Entries taken from a collection:
____
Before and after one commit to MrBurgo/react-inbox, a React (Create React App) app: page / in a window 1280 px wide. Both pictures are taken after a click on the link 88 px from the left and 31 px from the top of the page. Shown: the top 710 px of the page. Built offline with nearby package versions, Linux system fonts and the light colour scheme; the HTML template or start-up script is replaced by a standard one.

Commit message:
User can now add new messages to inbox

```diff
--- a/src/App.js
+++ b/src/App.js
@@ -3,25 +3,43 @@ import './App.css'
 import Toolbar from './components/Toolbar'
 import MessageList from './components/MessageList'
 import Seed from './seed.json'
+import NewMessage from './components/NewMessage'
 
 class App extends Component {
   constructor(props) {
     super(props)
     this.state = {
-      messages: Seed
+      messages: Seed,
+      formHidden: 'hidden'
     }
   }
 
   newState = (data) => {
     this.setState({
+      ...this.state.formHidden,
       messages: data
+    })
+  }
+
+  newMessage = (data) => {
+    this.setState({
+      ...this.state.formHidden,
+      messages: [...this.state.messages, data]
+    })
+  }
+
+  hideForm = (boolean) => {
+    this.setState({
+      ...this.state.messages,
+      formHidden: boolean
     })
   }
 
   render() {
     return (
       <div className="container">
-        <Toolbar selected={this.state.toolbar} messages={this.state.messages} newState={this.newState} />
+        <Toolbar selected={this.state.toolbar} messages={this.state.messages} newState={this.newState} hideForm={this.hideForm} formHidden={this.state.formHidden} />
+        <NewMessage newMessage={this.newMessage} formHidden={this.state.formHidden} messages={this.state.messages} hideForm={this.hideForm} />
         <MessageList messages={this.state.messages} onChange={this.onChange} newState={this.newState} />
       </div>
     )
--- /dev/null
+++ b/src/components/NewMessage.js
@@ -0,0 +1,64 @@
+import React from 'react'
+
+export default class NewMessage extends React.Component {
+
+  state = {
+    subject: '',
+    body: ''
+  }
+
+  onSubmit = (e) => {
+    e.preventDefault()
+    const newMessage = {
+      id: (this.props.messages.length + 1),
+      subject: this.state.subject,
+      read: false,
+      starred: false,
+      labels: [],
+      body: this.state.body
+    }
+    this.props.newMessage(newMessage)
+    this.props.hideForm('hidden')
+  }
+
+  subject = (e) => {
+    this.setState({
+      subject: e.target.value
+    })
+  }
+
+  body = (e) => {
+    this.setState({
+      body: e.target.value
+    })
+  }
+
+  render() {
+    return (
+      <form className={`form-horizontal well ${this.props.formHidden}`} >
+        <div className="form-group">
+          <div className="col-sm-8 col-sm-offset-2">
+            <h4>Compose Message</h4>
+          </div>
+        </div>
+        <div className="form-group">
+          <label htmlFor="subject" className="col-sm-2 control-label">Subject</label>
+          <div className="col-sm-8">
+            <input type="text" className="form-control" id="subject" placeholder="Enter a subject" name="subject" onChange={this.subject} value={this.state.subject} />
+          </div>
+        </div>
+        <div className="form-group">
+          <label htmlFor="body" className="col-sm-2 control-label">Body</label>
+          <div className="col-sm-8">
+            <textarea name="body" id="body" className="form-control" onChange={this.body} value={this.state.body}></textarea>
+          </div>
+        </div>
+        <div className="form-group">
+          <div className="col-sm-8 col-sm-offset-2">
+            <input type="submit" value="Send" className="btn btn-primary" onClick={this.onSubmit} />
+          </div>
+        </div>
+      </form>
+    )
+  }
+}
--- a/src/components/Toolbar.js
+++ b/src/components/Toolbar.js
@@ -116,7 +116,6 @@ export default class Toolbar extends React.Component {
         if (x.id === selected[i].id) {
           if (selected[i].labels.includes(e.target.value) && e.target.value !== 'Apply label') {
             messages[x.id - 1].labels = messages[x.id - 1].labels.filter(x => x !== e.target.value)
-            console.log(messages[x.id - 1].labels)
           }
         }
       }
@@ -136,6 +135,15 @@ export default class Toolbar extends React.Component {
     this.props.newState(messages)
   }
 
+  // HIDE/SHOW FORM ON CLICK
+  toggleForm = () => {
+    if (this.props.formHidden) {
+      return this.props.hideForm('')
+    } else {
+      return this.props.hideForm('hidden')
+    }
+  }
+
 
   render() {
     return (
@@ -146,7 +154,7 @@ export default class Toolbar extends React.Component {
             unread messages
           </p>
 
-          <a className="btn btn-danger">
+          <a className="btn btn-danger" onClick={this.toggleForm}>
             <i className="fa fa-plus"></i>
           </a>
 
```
____
Using the data above, return each line exactly as written.

*TASK RESULT*
Before and after one commit to MrBurgo/react-inbox, a React (Create React App) app: page / in a window 1280 px wide. Both pictures are taken after a click on the link 88 px from the left and 31 px from the top of the page. Shown: the top 710 px of the page. Built offline with nearby package versions, Linux system fonts and the light colour scheme; the HTML template or start-up script is replaced by a standard one.

Commit message:
User can now add new messages to inbox

```diff
--- a/src/App.js
+++ b/src/App.js
@@ -3,25 +3,43 @@ import './App.css'
 import Toolbar from './components/Toolbar'
 import MessageList from './components/MessageList'
 import Seed from './seed.json'
+import NewMessage from './components/NewMessage'
 
 class App extends Component {
   constructor(props) {
     super(props)
     this.state = {
-      messages: Seed
+      messages: Seed,
+      formHidden: 'hidden'
     }
   }
 
   newState = (data) => {
     this.setState({
+      ...this.state.formHidden,
       messages: data
+    })
+  }
+
+  newMessage = (data) => {
+    this.setState({
+      ...this.state.formHidden,
+      messages: [...this.state.messages, data]
+    })
+  }
+
+  hideForm = (boolean) => {
+    this.setState({
+      ...this.state.messages,
+      formHidden: boolean
     })
   }
 
   render() {
     return (
       <div className="container">
-        <Toolbar selected={this.state.toolbar} messages={this.state.messages} newState={this.newState} />
+        <Toolbar selected={this.state.toolbar} messages={this.state.messages} newState={this.newState} hideForm={this.hideForm} formHidden={this.state.formHidden} />
+        <NewMessage newMessage={this.newMessage} formHidden={this.state.formHidden} messages={this.state.messages} hideForm={this.hideForm} />
         <MessageList messages={this.state.messages} onChange={this.onChange} newState={this.newState} />
       </div>
     )
--- /dev/null
+++ b/src/components/NewMessage.js
@@ -0,0 +1,64 @@
+import React from 'react'
+
+export default class NewMessage extends React.Component {
+
+  state = {
+    subject: '',
+    body: ''
+  }
+
+  onSubmit = (e) => {
+    e.preventDefault()
+    const newMessage = {
+      id: (this.props.messages.length + 1),
+      subject: this.state.subject,
+      read: false,
+      starred: false,
+      labels: [],
+      body: this.state.body
+    }
+    this.props.newMessage(newMessage)
+    this.props.hideForm('hidden')
+  }
+
+  subject = (e) => {
+    this.setState({
+      subject: e.target.value
+    })
+  }
+
+  body = (e) => {
+    this.setState({
+      body: e.target.value
+    })
+  }
+
+  render() {
+    return (
+      <form className={`form-horizontal well ${this.props.formHidden}`} >
+        <div className="form-group">
+          <div className="col-sm-8 col-sm-offset-2">
+            <h4>Compose Message</h4>
+          </div>
+        </div>
+        <div className="form-group">
+          <label htmlFor="subject" className="col-sm-2 control-label">Subject</label>
+          <div className="col-sm-8">
+            <input type="text" className="form-control" id="subject" placeholder="Enter a subject" name="subject" onChange={this.subject} value={this.state.subject} />
+          </div>
+        </div>
+        <div className="form-group">
+          <label htmlFor="body" className="col-sm-2 control-label">Body</label>
+          <div className="col-sm-8">
+            <textarea name="body" id="body" className="form-control" onChange={this.body} value={this.state.body}></textarea>
+          </div>
+        </div>
+        <div className="form-group">
+          <div className="col-sm-8 col-sm-offset-2">
+            <input type="submit" value="Send" className="btn btn-primary" onClick={this.onSubmit} />
+          </div>
+        </div>
+      </form>
+    )
+  }
+}
--- a/src/components/Toolbar.js
+++ b/src/components/Toolbar.js
@@ -116,7 +116,6 @@ export default class Toolbar extends React.Component {
         if (x.id === selected[i].id) {
           if (selected[i].labels.includes(e.target.value) && e.target.value !== 'Apply label') {
             messages[x.id - 1].labels = messages[x.id - 1].labels.filter(x => x !== e.target.value)
-            console.log(messages[x.id - 1].labels)
           }
         }
       }
@@ -136,6 +135,15 @@ export default class Toolbar extends React.Component {
     this.props.newState(messages)
   }
 
+  // HIDE/SHOW FORM ON CLICK
+  toggleForm = () => {
+    if (this.props.formHidden) {
+      return this.props.hideForm('')
+    } else {
+      return this.props.hideForm('hidden')
+    }
+  }
+
 
   render() {
     return (
@@ -146,7 +154,7 @@ export default class Toolbar extends React.Component {
             unread messages
           </p>
 
-          <a className="btn btn-danger">
+          <a className="btn btn-danger" onClick={this.toggleForm}>
             <i className="fa fa-plus"></i>
           </a>
 
```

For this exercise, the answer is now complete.